The use of containers in application deployment has resulted in flexibility when managing deployment. However this flexibility has led to an increase in the number of components thus necessitating the need for a framework of managing the components. Aspects of applications that need to be managed include scheduling, networking, component movement and resource use. Kubernetes provides a framework for application logging, monitoring, load balancing, scaling and authentication.
By using the management tools availed by Kubernetes, you will be able to manage the different components and the entire stack. Kubernetes is architect-ed so that administration is done through kubectl or RESTful API calls. The two states that are possible in Kubernetes are actual state and desired state and it is important to understand the difference between the two. Kubernetes will always aim to ensure the two states are in synchrony as instructed by the administrator. At times the two states are not synchronized, but there is a constant effort to synchronize them.

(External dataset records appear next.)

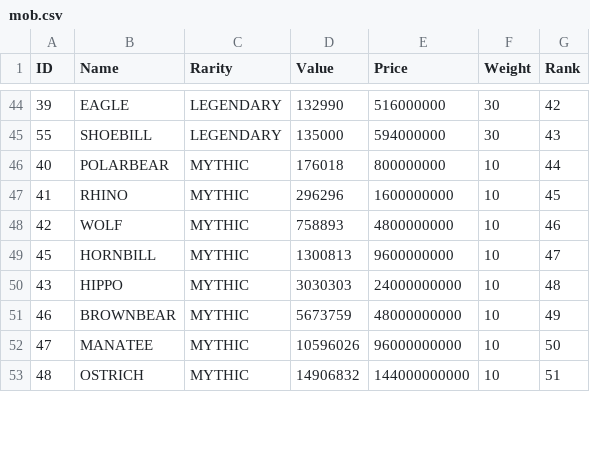
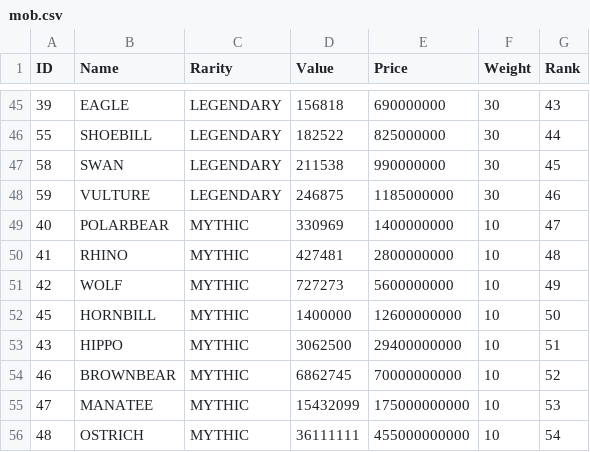
Before and after one commit to baotrangia-ctv/MigrateData, a CSV file: Assets/CSV/mob.csv, drawn as a sheet; only a part is shown, gaps mark what is left out; addresses are those after the commit; the diff covers the shown part only; the diff names each change by its address in the sheet, - before the commit and + after, or states it on an @@ line.

```diff
--- a/Assets/CSV/mob.csv
+++ b/Assets/CSV/mob.csv
-D45 (Value): 132990
+D45 (Value): 156818
-E45 (Price): 516000000
+E45 (Price): 690000000
-G45 (Rank): 42
+G45 (Rank): 43
-D46 (Value): 135000
+D46 (Value): 182522
-E46 (Price): 594000000
+E46 (Price): 825000000
-G46 (Rank): 43
+G46 (Rank): 44
+row 47: 58 | SWAN | LEGENDARY | 211538 | 990000000 | 30 | 45
+row 48: 59 | VULTURE | LEGENDARY | 246875 | 1185000000 | 30 | 46
-D49 (Value): 176018
+D49 (Value): 330969
-E49 (Price): 800000000
+E49 (Price): 1400000000
-G49 (Rank): 44
+G49 (Rank): 47
-D50 (Value): 296296
+D50 (Value): 427481
-E50 (Price): 1600000000
+E50 (Price): 2800000000
-G50 (Rank): 45
+G50 (Rank): 48
-D51 (Value): 758893
+D51 (Value): 727273
-E51 (Price): 4800000000
+E51 (Price): 5600000000
-G51 (Rank): 46
+G51 (Rank): 49
-D52 (Value): 1300813
+D52 (Value): 1400000
-E52 (Price): 9600000000
+E52 (Price): 12600000000
-G52 (Rank): 47
+G52 (Rank): 50
-D53 (Value): 3030303
+D53 (Value): 3062500
-E53 (Price): 24000000000
+E53 (Price): 29400000000
-G53 (Rank): 48
+G53 (Rank): 51
-D54 (Value): 5673759
+D54 (Value): 6862745
-E54 (Price): 48000000000
+E54 (Price): 70000000000
-G54 (Rank): 49
+G54 (Rank): 52
-D55 (Value): 10596026
+D55 (Value): 15432099
-E55 (Price): 96000000000
+E55 (Price): 175000000000
-G55 (Rank): 50
+G55 (Rank): 53
-D56 (Value): 14906832
+D56 (Value): 36111111
-E56 (Price): 144000000000
+E56 (Price): 455000000000
-G56 (Rank): 51
+G56 (Rank): 54
```
Also changed, not shown: 3 added rows and 71 edited cells elsewhere in this file, 16 other files.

The first concept is a cluster which is a group of nodes that can be virtual or physical machines that have Kubernetes set up. The diagram below shows a simplified architecture of Kubernetes.
The second concept of Kubernetes that we will discuss is the master. The master can be looked at as the central control point of a cluster. The master is made up of several components. The first component of the master is the core API server and is responsible for maintaining the RESTful service, cluster definition and state. The second component of the master is the scheduler which is responsible for scheduling pods on nodes. The default approach to scheduling is distributing pods across the cluster and replicating pods on different nodes. The default scheduling can be changed by controlling resources that are allocated to containers. Ensuring pod replication is running properly is the responsibility of the replication scheduler. The replication controller ensures the actual and desired state are synchronized. For example, if the replicas defined in the controller are 5 and desired actual state is 3 running pods, then two more pods will be created. If the number of pods running is more than what is desired, then the controller will always work to reduce them. The last component of the master is etcd which is a distributed configuration store. The store is repository of state from where it can be monitored.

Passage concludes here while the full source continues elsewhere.